= BRIEF =
Below are the records; copy each line in which "README" can be found.

[SOURCE MATERIAL]

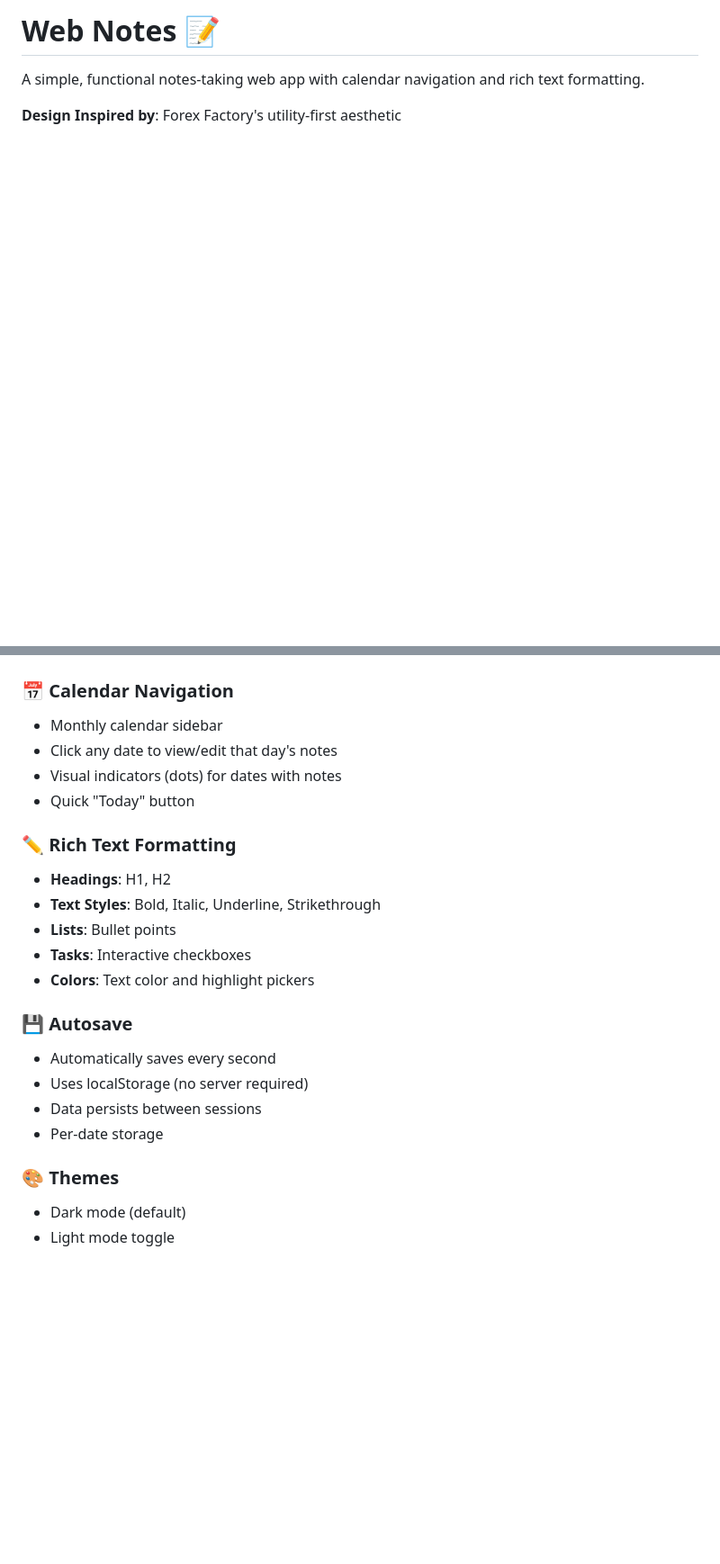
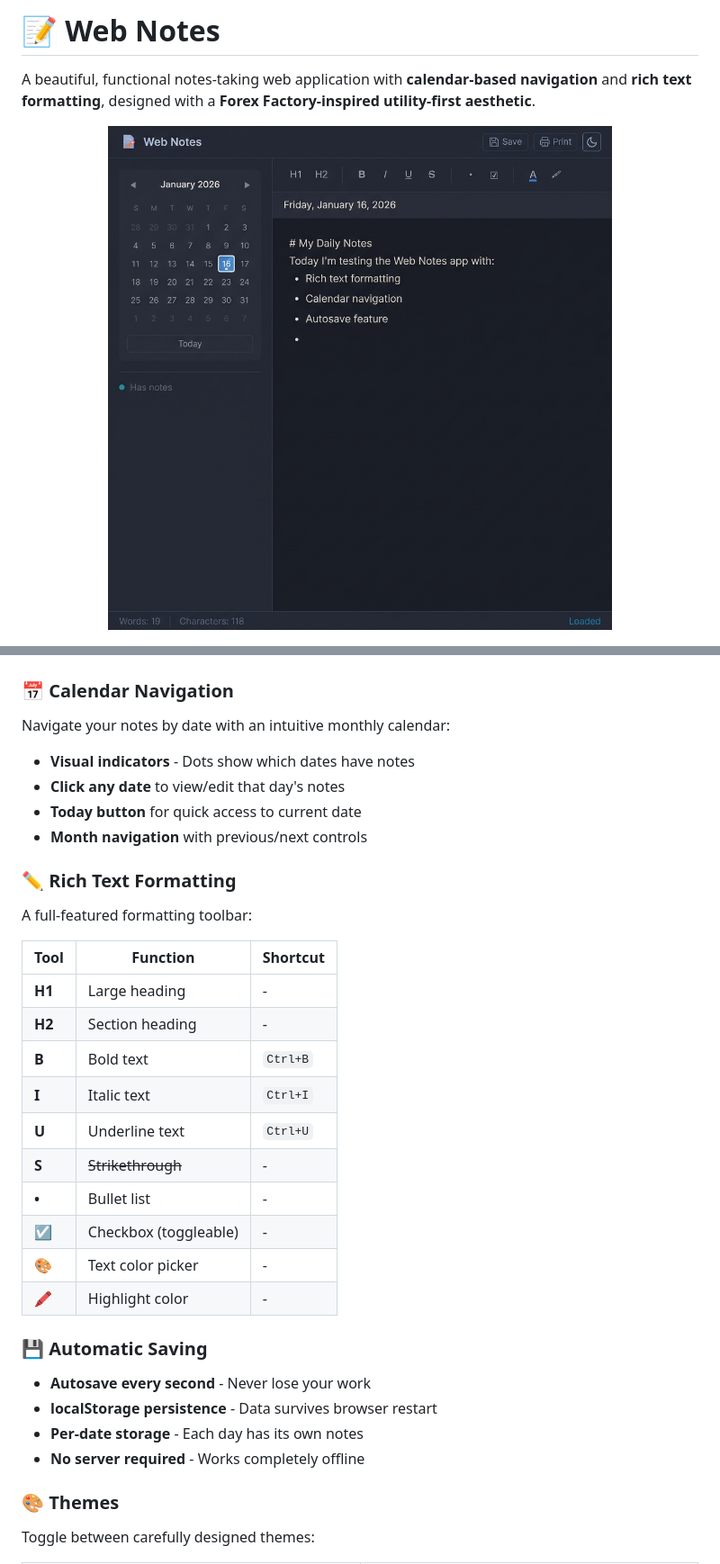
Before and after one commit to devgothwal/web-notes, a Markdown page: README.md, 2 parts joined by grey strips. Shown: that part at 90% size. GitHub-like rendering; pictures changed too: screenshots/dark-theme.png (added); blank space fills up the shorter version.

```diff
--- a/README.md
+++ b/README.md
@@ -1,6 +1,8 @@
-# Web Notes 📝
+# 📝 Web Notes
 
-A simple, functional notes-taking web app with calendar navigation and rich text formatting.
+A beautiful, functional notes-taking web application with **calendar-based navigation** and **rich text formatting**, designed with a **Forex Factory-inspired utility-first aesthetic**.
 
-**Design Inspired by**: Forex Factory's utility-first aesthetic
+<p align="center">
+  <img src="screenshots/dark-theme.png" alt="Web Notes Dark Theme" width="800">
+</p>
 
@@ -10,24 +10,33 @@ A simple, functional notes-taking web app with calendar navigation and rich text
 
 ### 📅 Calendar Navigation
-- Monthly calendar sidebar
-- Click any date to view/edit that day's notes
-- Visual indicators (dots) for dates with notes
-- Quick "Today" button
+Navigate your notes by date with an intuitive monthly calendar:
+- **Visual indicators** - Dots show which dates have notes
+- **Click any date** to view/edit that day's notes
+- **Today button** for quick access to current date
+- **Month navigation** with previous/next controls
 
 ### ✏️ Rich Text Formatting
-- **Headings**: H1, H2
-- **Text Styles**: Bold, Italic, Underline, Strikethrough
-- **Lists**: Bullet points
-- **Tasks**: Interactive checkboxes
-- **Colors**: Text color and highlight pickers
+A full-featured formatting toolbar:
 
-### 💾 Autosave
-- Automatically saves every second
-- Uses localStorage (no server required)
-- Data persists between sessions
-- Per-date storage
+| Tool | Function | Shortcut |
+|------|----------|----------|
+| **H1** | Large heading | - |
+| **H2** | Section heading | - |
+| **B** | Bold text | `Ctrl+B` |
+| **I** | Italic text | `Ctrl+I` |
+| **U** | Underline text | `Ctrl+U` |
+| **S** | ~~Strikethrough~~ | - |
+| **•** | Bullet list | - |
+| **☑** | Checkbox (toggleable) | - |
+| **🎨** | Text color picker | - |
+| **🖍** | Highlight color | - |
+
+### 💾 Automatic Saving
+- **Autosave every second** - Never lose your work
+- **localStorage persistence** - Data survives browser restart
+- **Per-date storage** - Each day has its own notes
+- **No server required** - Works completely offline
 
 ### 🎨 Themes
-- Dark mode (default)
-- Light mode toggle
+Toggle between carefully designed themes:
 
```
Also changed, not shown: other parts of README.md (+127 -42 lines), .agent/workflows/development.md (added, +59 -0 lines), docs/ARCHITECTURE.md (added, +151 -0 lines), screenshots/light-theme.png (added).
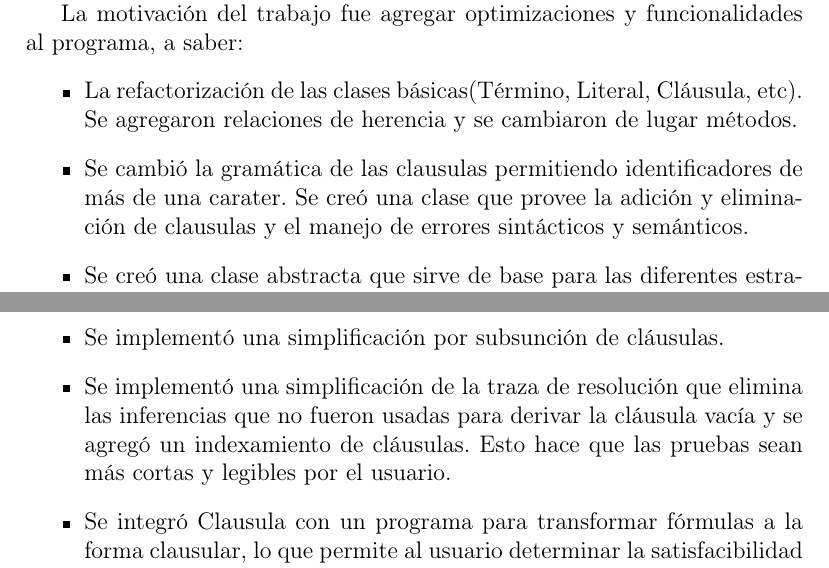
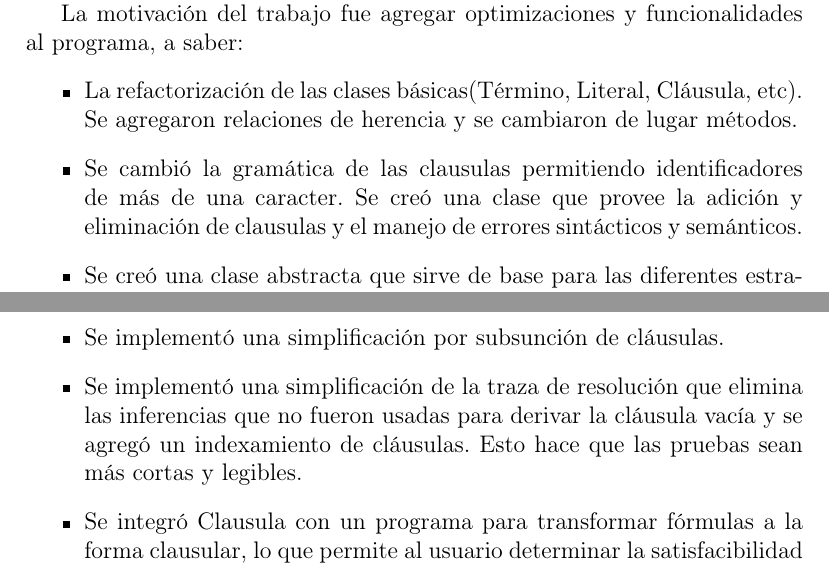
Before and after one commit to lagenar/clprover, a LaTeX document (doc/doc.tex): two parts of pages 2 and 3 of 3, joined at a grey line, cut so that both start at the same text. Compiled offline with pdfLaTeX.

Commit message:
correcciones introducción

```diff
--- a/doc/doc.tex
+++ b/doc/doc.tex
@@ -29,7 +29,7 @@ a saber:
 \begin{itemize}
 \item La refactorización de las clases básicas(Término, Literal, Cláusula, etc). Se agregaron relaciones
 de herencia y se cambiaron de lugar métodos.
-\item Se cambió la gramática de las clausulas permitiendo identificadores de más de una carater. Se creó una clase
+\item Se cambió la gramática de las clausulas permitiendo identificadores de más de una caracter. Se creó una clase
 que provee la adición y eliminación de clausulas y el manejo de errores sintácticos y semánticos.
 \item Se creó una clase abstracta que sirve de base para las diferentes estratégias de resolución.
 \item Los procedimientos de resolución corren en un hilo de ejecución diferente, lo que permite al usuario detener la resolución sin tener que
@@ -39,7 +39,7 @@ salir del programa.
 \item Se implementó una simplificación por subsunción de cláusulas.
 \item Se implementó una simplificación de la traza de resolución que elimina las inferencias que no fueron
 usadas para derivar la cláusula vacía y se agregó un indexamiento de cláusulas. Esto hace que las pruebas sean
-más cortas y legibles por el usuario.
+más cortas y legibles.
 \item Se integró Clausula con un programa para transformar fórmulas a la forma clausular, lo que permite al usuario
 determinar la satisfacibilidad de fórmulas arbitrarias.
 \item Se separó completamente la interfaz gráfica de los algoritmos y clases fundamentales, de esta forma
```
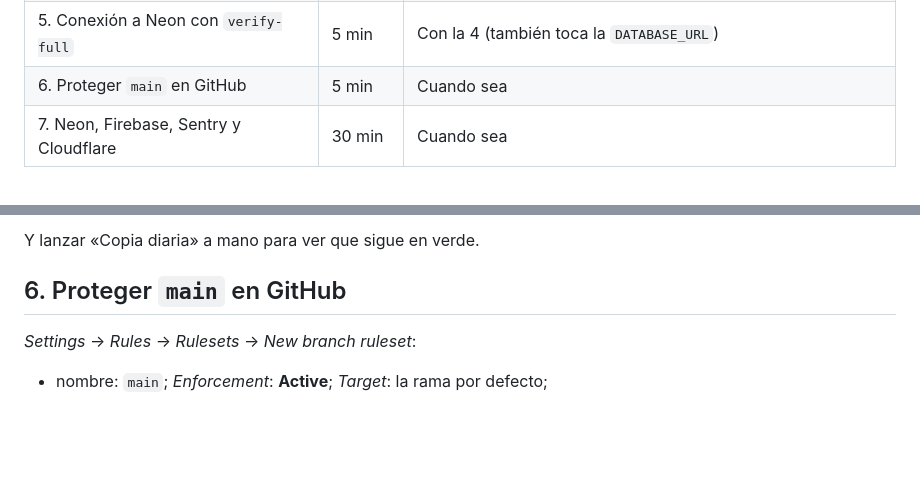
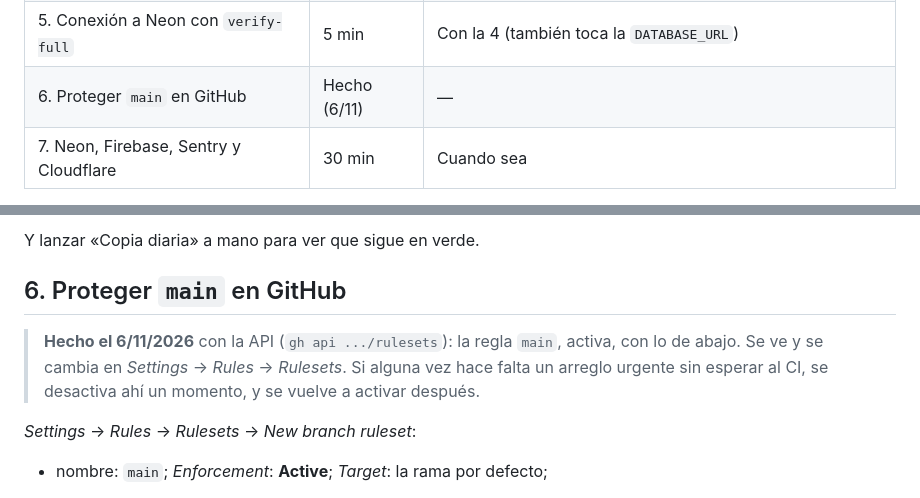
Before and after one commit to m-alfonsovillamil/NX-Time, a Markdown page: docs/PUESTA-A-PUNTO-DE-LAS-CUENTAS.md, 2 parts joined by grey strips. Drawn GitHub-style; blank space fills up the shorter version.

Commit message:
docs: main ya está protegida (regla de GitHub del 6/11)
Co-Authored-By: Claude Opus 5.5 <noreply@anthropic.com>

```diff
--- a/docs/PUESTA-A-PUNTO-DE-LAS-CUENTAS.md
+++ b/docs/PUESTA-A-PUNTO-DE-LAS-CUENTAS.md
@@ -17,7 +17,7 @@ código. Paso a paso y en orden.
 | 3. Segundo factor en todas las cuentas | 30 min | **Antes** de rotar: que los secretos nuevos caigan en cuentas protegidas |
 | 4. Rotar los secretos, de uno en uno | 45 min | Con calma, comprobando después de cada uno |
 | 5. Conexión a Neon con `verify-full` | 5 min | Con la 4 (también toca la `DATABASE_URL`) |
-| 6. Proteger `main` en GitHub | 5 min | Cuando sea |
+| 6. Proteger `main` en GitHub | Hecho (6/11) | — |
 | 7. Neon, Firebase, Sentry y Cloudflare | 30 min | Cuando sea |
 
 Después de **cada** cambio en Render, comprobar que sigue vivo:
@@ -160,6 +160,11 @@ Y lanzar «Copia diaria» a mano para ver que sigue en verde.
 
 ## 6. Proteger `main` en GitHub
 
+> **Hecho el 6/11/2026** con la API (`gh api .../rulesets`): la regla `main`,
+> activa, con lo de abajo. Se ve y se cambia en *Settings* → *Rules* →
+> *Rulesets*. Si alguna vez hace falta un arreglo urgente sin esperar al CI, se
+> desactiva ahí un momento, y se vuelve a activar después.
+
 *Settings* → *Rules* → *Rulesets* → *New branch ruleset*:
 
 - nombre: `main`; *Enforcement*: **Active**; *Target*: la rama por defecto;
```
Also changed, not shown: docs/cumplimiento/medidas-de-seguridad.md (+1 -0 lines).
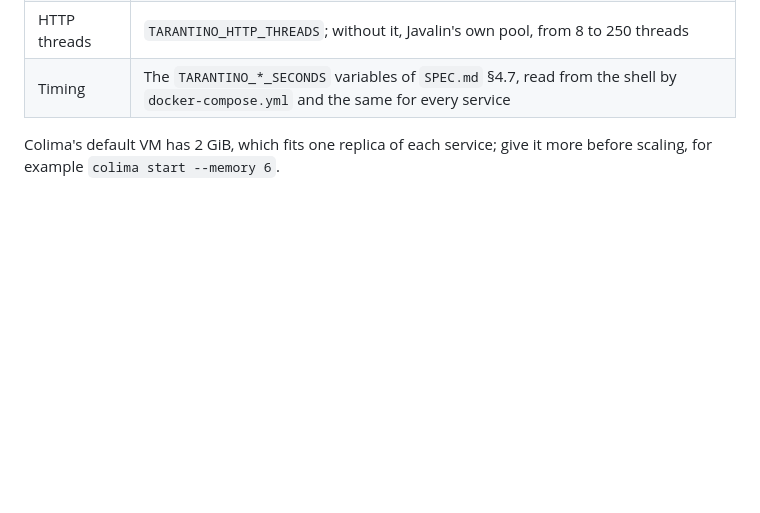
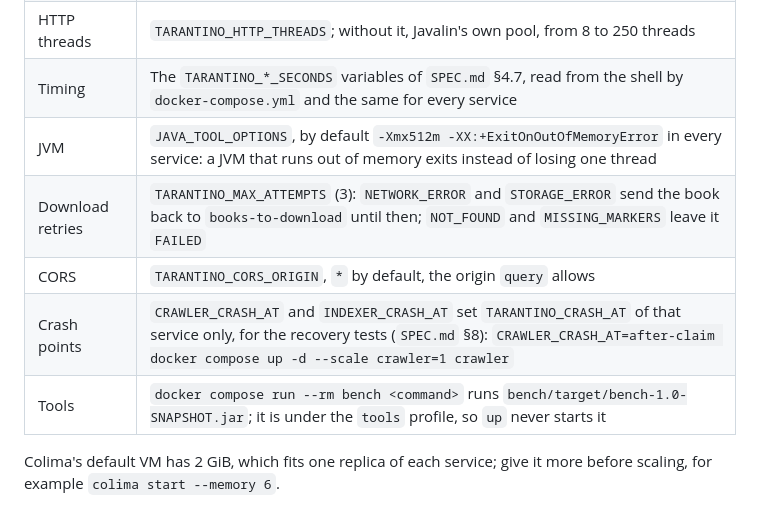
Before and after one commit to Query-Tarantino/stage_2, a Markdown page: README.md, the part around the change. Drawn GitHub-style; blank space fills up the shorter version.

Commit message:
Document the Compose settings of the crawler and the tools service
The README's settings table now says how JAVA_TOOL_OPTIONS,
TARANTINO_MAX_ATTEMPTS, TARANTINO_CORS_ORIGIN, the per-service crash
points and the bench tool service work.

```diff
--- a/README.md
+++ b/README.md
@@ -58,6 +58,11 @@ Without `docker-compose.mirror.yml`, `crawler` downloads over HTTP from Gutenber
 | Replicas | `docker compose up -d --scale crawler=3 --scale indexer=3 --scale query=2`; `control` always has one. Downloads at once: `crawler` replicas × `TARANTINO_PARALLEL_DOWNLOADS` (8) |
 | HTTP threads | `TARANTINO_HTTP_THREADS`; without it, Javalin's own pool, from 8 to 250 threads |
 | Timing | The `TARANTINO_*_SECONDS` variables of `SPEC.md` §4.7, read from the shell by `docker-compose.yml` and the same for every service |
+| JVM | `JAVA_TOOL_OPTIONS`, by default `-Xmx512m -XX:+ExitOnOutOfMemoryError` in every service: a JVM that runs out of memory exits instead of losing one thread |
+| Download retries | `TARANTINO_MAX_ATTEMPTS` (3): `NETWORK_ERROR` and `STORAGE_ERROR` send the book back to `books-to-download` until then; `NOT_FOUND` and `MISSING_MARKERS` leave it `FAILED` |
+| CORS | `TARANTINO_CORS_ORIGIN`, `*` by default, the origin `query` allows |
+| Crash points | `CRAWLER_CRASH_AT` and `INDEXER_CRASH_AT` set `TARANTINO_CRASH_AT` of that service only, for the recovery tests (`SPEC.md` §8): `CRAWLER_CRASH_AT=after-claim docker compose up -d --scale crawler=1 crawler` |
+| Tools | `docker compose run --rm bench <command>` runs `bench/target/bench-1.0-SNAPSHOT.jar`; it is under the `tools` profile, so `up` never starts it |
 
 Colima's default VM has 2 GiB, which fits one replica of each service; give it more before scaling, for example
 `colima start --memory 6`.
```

[/SOURCE MATERIAL]

= OUTPUT OF THE EXERCISE =
Before and after one commit to devgothwal/web-notes, a Markdown page: README.md, 2 parts joined by grey strips. Shown: that part at 90% size. GitHub-like rendering; pictures changed too: screenshots/dark-theme.png (added); blank space fills up the shorter version.
--- a/README.md
+++ b/README.md
Also changed, not shown: other parts of README.md (+127 -42 lines), .agent/workflows/development.md (added, +59 -0 lines), docs/ARCHITECTURE.md (added, +151 -0 lines), screenshots/light-theme.png (added).
Before and after one commit to Query-Tarantino/stage_2, a Markdown page: README.md, the part around the change. Drawn GitHub-style; blank space fills up the shorter version.
The README's settings table now says how JAVA_TOOL_OPTIONS,
--- a/README.md
+++ b/README.md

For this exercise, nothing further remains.